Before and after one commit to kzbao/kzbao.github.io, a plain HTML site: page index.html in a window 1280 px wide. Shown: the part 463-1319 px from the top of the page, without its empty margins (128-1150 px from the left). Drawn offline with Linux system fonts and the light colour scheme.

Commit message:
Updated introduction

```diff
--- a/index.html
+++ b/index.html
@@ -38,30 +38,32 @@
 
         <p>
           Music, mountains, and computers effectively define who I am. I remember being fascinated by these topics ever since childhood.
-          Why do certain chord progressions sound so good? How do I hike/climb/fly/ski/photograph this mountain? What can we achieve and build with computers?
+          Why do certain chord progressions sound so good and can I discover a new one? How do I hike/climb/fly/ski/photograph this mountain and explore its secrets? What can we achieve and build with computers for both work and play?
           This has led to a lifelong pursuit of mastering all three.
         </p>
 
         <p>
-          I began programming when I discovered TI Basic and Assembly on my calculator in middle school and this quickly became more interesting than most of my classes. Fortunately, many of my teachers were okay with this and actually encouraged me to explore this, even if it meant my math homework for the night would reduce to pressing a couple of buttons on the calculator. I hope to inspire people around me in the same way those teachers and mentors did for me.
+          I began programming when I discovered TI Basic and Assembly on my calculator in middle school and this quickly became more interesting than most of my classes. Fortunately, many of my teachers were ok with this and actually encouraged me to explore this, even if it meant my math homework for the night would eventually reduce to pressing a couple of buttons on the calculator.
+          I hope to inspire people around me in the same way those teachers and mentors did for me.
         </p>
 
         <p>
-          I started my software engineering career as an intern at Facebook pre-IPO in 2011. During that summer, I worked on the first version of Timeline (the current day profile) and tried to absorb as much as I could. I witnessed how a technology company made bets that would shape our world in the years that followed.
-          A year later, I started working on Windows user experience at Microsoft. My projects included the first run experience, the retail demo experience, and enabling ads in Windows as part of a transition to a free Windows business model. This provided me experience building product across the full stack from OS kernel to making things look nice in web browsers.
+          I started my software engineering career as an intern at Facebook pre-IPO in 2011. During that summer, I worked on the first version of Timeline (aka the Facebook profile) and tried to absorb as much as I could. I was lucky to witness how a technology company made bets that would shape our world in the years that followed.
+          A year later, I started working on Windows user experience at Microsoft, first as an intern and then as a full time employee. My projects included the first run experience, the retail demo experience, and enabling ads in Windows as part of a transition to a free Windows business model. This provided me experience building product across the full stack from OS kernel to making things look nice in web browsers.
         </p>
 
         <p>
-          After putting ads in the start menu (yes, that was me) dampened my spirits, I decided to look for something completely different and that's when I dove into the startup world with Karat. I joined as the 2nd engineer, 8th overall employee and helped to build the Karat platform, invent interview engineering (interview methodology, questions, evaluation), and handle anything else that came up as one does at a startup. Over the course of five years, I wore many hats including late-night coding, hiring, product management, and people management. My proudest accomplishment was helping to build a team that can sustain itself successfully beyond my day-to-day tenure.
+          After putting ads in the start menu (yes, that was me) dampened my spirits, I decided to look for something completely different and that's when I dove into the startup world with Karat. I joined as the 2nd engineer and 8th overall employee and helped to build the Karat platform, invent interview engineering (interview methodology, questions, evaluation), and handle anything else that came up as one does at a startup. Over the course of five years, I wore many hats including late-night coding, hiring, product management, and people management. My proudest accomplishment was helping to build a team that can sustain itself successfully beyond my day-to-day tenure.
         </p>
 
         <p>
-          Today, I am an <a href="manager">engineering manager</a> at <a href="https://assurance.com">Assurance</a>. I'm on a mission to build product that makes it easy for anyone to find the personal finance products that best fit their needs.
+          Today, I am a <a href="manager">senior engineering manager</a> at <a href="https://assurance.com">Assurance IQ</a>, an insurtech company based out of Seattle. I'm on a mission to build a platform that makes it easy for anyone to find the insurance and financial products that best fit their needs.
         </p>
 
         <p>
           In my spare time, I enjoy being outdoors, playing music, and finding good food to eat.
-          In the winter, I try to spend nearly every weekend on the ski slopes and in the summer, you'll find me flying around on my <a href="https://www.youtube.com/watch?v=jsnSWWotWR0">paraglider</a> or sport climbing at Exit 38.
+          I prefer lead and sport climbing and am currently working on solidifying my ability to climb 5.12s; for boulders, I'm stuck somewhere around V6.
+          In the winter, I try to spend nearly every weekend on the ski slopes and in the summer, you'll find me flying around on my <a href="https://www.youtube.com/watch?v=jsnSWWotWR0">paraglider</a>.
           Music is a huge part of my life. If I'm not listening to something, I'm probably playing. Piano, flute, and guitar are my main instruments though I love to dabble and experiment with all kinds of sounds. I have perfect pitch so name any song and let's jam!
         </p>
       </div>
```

• _Prompt_:
Write down all of the listing exactly.

• _Task answer_:
Before and after one commit to kzbao/kzbao.github.io, a plain HTML site: page index.html in a window 1280 px wide. Shown: the part 463-1319 px from the top of the page, without its empty margins (128-1150 px from the left). Drawn offline with Linux system fonts and the light colour scheme.

Commit message:
Updated introduction

```diff
--- a/index.html
+++ b/index.html
@@ -38,30 +38,32 @@
 
         <p>
           Music, mountains, and computers effectively define who I am. I remember being fascinated by these topics ever since childhood.
-          Why do certain chord progressions sound so good? How do I hike/climb/fly/ski/photograph this mountain? What can we achieve and build with computers?
+          Why do certain chord progressions sound so good and can I discover a new one? How do I hike/climb/fly/ski/photograph this mountain and explore its secrets? What can we achieve and build with computers for both work and play?
           This has led to a lifelong pursuit of mastering all three.
         </p>
 
         <p>
-          I began programming when I discovered TI Basic and Assembly on my calculator in middle school and this quickly became more interesting than most of my classes. Fortunately, many of my teachers were okay with this and actually encouraged me to explore this, even if it meant my math homework for the night would reduce to pressing a couple of buttons on the calculator. I hope to inspire people around me in the same way those teachers and mentors did for me.
+          I began programming when I discovered TI Basic and Assembly on my calculator in middle school and this quickly became more interesting than most of my classes. Fortunately, many of my teachers were ok with this and actually encouraged me to explore this, even if it meant my math homework for the night would eventually reduce to pressing a couple of buttons on the calculator.
+          I hope to inspire people around me in the same way those teachers and mentors did for me.
         </p>
 
         <p>
-          I started my software engineering career as an intern at Facebook pre-IPO in 2011. During that summer, I worked on the first version of Timeline (the current day profile) and tried to absorb as much as I could. I witnessed how a technology company made bets that would shape our world in the years that followed.
-          A year later, I started working on Windows user experience at Microsoft. My projects included the first run experience, the retail demo experience, and enabling ads in Windows as part of a transition to a free Windows business model. This provided me experience building product across the full stack from OS kernel to making things look nice in web browsers.
+          I started my software engineering career as an intern at Facebook pre-IPO in 2011. During that summer, I worked on the first version of Timeline (aka the Facebook profile) and tried to absorb as much as I could. I was lucky to witness how a technology company made bets that would shape our world in the years that followed.
+          A year later, I started working on Windows user experience at Microsoft, first as an intern and then as a full time employee. My projects included the first run experience, the retail demo experience, and enabling ads in Windows as part of a transition to a free Windows business model. This provided me experience building product across the full stack from OS kernel to making things look nice in web browsers.
         </p>
 
         <p>
-          After putting ads in the start menu (yes, that was me) dampened my spirits, I decided to look for something completely different and that's when I dove into the startup world with Karat. I joined as the 2nd engineer, 8th overall employee and helped to build the Karat platform, invent interview engineering (interview methodology, questions, evaluation), and handle anything else that came up as one does at a startup. Over the course of five years, I wore many hats including late-night coding, hiring, product management, and people management. My proudest accomplishment was helping to build a team that can sustain itself successfully beyond my day-to-day tenure.
+          After putting ads in the start menu (yes, that was me) dampened my spirits, I decided to look for something completely different and that's when I dove into the startup world with Karat. I joined as the 2nd engineer and 8th overall employee and helped to build the Karat platform, invent interview engineering (interview methodology, questions, evaluation), and handle anything else that came up as one does at a startup. Over the course of five years, I wore many hats including late-night coding, hiring, product management, and people management. My proudest accomplishment was helping to build a team that can sustain itself successfully beyond my day-to-day tenure.
         </p>
 
         <p>
-          Today, I am an <a href="manager">engineering manager</a> at <a href="https://assurance.com">Assurance</a>. I'm on a mission to build product that makes it easy for anyone to find the personal finance products that best fit their needs.
+          Today, I am a <a href="manager">senior engineering manager</a> at <a href="https://assurance.com">Assurance IQ</a>, an insurtech company based out of Seattle. I'm on a mission to build a platform that makes it easy for anyone to find the insurance and financial products that best fit their needs.
         </p>
 
         <p>
           In my spare time, I enjoy being outdoors, playing music, and finding good food to eat.
-          In the winter, I try to spend nearly every weekend on the ski slopes and in the summer, you'll find me flying around on my <a href="https://www.youtube.com/watch?v=jsnSWWotWR0">paraglider</a> or sport climbing at Exit 38.
+          I prefer lead and sport climbing and am currently working on solidifying my ability to climb 5.12s; for boulders, I'm stuck somewhere around V6.
+          In the winter, I try to spend nearly every weekend on the ski slopes and in the summer, you'll find me flying around on my <a href="https://www.youtube.com/watch?v=jsnSWWotWR0">paraglider</a>.
           Music is a huge part of my life. If I'm not listening to something, I'm probably playing. Piano, flute, and guitar are my main instruments though I love to dabble and experiment with all kinds of sounds. I have perfect pitch so name any song and let's jam!
         </p>
       </div>
```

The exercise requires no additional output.